▸ **Web interface edit records**:
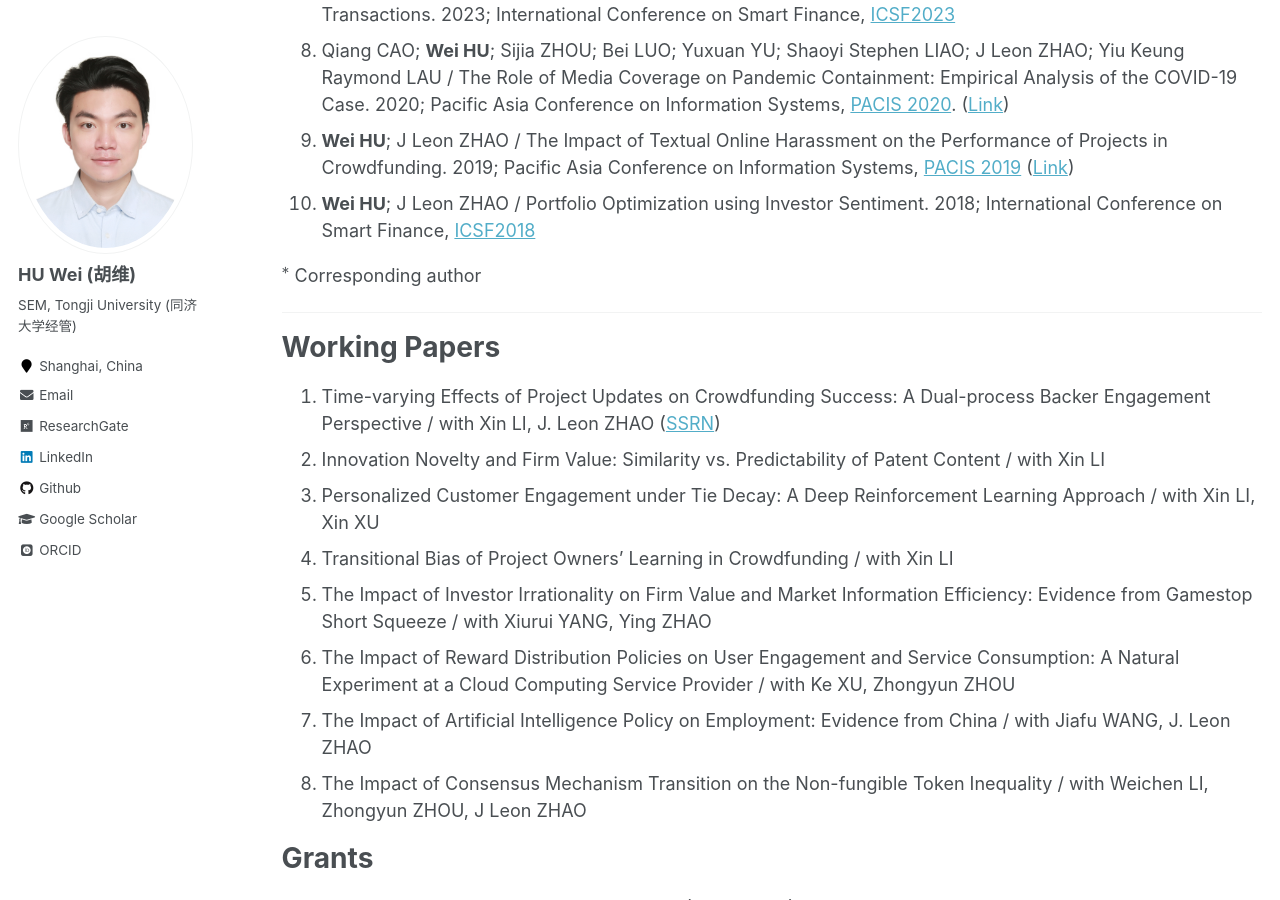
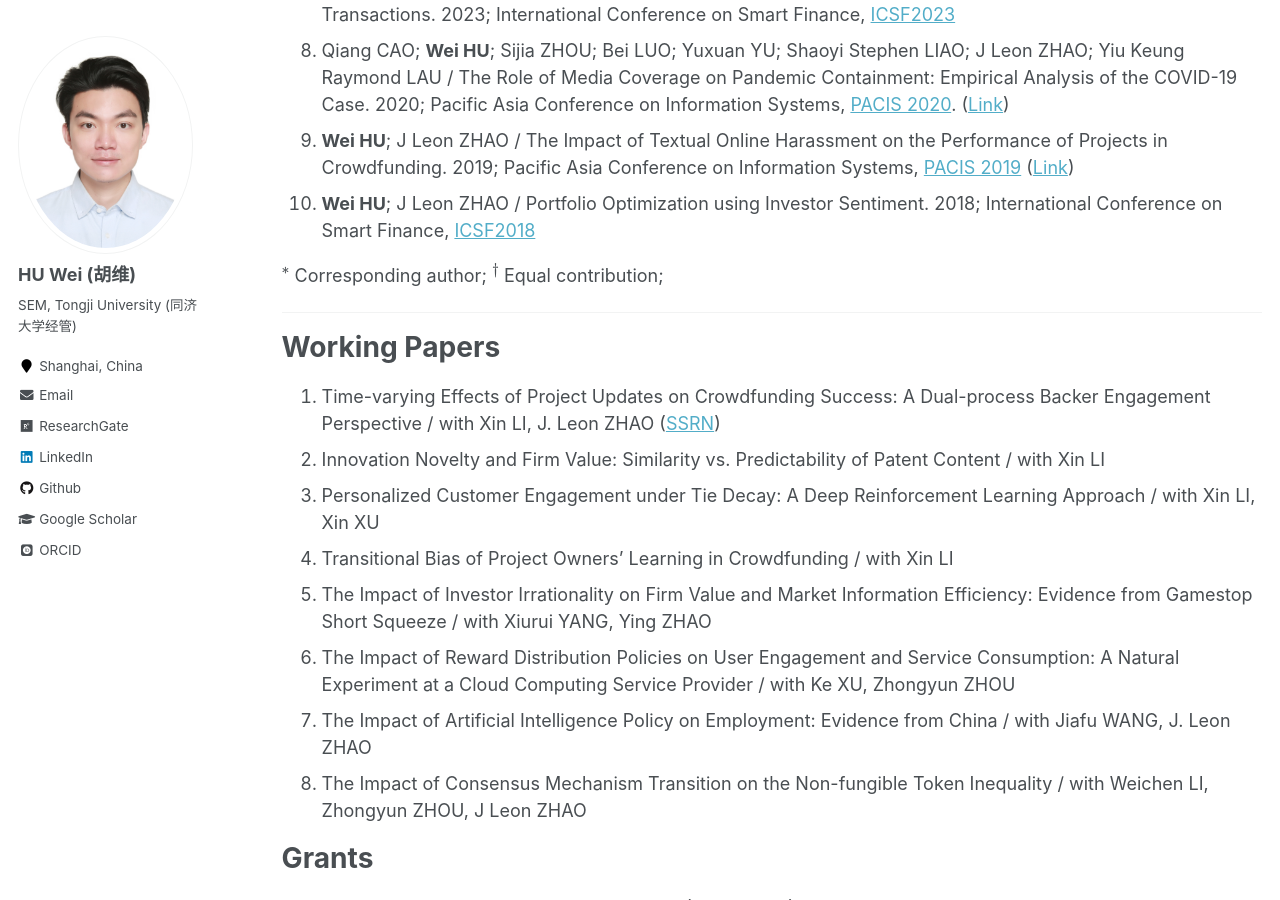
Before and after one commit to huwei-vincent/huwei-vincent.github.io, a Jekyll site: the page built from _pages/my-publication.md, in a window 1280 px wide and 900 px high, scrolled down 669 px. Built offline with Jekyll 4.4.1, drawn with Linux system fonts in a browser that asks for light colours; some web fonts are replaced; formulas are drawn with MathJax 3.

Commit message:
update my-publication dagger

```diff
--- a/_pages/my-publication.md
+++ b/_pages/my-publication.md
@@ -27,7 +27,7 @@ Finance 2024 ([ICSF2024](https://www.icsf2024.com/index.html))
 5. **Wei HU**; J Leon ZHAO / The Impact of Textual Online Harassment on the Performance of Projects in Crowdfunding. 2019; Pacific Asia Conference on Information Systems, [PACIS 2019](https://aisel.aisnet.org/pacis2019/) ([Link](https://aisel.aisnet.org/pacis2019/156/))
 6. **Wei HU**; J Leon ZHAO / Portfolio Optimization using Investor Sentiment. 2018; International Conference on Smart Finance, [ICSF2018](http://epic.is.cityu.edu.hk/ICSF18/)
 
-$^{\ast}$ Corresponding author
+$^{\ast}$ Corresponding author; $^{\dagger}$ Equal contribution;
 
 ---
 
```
==
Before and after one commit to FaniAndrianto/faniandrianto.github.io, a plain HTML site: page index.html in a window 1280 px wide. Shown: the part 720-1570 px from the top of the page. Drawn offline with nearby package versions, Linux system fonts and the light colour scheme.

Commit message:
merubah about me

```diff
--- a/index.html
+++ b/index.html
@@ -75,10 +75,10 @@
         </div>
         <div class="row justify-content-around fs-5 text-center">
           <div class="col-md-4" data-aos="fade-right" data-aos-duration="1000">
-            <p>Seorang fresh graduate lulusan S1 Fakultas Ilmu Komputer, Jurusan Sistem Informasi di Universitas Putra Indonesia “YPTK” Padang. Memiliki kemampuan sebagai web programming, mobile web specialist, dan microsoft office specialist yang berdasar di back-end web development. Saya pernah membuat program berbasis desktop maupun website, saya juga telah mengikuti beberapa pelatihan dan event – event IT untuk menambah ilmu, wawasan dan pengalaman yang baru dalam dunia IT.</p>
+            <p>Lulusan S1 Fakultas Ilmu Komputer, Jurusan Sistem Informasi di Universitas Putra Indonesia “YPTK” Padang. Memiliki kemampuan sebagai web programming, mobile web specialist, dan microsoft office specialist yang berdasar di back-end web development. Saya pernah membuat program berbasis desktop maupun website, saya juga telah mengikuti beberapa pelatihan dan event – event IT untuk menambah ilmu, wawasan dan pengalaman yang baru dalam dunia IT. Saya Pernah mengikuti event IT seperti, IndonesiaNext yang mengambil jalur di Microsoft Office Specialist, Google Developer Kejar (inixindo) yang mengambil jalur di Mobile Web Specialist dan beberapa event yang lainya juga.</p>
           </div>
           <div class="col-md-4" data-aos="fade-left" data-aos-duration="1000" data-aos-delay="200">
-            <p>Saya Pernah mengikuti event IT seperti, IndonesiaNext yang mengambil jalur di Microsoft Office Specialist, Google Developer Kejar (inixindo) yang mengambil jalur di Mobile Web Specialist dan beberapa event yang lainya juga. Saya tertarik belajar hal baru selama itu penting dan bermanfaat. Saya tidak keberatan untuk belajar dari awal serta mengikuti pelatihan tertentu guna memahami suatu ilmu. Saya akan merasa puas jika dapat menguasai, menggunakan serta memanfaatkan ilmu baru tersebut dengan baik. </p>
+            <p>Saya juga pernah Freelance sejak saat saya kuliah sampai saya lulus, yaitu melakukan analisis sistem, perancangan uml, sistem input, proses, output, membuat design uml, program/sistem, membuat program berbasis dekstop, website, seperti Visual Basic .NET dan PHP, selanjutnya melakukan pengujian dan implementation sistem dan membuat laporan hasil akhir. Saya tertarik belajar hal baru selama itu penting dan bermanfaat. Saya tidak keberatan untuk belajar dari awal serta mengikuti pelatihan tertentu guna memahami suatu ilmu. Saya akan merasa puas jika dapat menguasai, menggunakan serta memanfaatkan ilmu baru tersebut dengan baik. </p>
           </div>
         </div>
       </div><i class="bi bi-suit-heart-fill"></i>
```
==
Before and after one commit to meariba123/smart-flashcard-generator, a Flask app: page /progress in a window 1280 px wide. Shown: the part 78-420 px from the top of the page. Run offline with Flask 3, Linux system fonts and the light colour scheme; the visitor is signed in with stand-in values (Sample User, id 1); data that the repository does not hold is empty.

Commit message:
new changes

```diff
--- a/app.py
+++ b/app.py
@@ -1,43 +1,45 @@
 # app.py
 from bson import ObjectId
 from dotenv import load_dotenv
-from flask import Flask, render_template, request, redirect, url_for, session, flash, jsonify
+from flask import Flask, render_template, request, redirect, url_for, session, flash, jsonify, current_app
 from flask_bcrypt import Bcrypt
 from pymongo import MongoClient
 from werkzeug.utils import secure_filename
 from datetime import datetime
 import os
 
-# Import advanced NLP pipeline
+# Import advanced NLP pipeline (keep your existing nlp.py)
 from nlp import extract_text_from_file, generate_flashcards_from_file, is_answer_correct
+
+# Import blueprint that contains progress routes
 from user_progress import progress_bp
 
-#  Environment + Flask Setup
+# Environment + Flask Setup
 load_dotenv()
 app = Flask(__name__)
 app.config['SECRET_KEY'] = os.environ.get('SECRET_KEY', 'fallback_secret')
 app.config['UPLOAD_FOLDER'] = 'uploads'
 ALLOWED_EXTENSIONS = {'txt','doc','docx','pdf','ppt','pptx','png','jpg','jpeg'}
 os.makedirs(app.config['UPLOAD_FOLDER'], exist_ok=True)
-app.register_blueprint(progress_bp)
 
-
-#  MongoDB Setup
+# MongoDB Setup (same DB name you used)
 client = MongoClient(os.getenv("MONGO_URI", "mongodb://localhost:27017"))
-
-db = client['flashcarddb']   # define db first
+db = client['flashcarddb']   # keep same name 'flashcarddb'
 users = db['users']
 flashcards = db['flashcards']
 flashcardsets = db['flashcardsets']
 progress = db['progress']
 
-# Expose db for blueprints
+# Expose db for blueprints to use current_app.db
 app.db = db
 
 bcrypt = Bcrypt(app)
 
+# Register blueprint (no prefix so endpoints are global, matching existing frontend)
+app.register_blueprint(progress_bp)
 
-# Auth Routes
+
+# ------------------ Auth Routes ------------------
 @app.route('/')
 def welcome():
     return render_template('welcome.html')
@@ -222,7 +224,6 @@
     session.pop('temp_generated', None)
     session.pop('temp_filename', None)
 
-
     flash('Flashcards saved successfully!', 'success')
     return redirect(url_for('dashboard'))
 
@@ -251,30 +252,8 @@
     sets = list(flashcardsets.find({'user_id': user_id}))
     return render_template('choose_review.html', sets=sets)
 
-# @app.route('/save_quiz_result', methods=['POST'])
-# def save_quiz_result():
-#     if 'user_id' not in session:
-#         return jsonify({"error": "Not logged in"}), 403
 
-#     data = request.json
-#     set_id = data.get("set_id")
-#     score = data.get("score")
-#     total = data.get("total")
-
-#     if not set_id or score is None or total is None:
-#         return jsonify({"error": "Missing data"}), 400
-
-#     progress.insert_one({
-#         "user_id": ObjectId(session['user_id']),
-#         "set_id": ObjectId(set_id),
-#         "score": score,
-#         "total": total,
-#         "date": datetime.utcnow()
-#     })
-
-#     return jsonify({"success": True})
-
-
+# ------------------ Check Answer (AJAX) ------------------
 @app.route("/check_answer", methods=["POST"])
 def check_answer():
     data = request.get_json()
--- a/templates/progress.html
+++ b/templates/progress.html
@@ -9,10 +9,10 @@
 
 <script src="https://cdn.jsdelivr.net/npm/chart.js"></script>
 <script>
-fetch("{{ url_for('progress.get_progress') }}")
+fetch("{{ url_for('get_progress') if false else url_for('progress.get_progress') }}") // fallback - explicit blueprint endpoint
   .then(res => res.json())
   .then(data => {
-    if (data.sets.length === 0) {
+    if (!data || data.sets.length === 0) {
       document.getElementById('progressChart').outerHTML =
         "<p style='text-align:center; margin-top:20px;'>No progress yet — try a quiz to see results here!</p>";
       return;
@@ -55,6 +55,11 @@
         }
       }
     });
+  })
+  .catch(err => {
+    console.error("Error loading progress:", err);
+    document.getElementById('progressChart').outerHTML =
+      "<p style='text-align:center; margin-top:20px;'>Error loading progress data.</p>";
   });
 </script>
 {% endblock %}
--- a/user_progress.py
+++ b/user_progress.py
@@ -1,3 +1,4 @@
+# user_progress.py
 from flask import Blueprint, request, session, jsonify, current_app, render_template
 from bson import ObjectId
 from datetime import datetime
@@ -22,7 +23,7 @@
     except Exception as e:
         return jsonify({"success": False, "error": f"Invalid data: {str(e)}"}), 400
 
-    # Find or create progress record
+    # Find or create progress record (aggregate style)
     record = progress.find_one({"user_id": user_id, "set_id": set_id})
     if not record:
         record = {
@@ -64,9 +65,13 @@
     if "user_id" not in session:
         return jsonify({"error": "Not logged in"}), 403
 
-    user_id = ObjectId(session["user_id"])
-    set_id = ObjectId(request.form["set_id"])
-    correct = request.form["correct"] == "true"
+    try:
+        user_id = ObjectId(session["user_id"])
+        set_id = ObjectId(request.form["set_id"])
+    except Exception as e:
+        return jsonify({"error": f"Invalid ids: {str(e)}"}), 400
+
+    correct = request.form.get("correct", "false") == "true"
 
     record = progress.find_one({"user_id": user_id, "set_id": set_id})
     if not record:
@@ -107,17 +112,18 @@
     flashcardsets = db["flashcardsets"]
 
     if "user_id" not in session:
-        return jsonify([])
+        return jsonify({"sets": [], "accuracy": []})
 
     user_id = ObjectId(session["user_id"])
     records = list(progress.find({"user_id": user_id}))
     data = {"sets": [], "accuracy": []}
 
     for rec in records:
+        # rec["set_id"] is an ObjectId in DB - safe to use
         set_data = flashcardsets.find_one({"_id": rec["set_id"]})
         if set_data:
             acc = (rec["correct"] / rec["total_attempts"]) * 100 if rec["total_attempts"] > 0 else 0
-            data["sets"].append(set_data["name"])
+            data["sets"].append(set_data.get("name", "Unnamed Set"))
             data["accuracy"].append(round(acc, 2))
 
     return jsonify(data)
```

▸ **The task**: Every line in the records above that contains the word "session" should be copied out.

▸ **Your solution**:
-from flask import Flask, render_template, request, redirect, url_for, session, flash, jsonify
+from flask import Flask, render_template, request, redirect, url_for, session, flash, jsonify, current_app
     session.pop('temp_generated', None)
     session.pop('temp_filename', None)
-#     if 'user_id' not in session:
-#         "user_id": ObjectId(session['user_id']),
 from flask import Blueprint, request, session, jsonify, current_app, render_template
     if "user_id" not in session:
-    user_id = ObjectId(session["user_id"])
+        user_id = ObjectId(session["user_id"])
     if "user_id" not in session:
     user_id = ObjectId(session["user_id"])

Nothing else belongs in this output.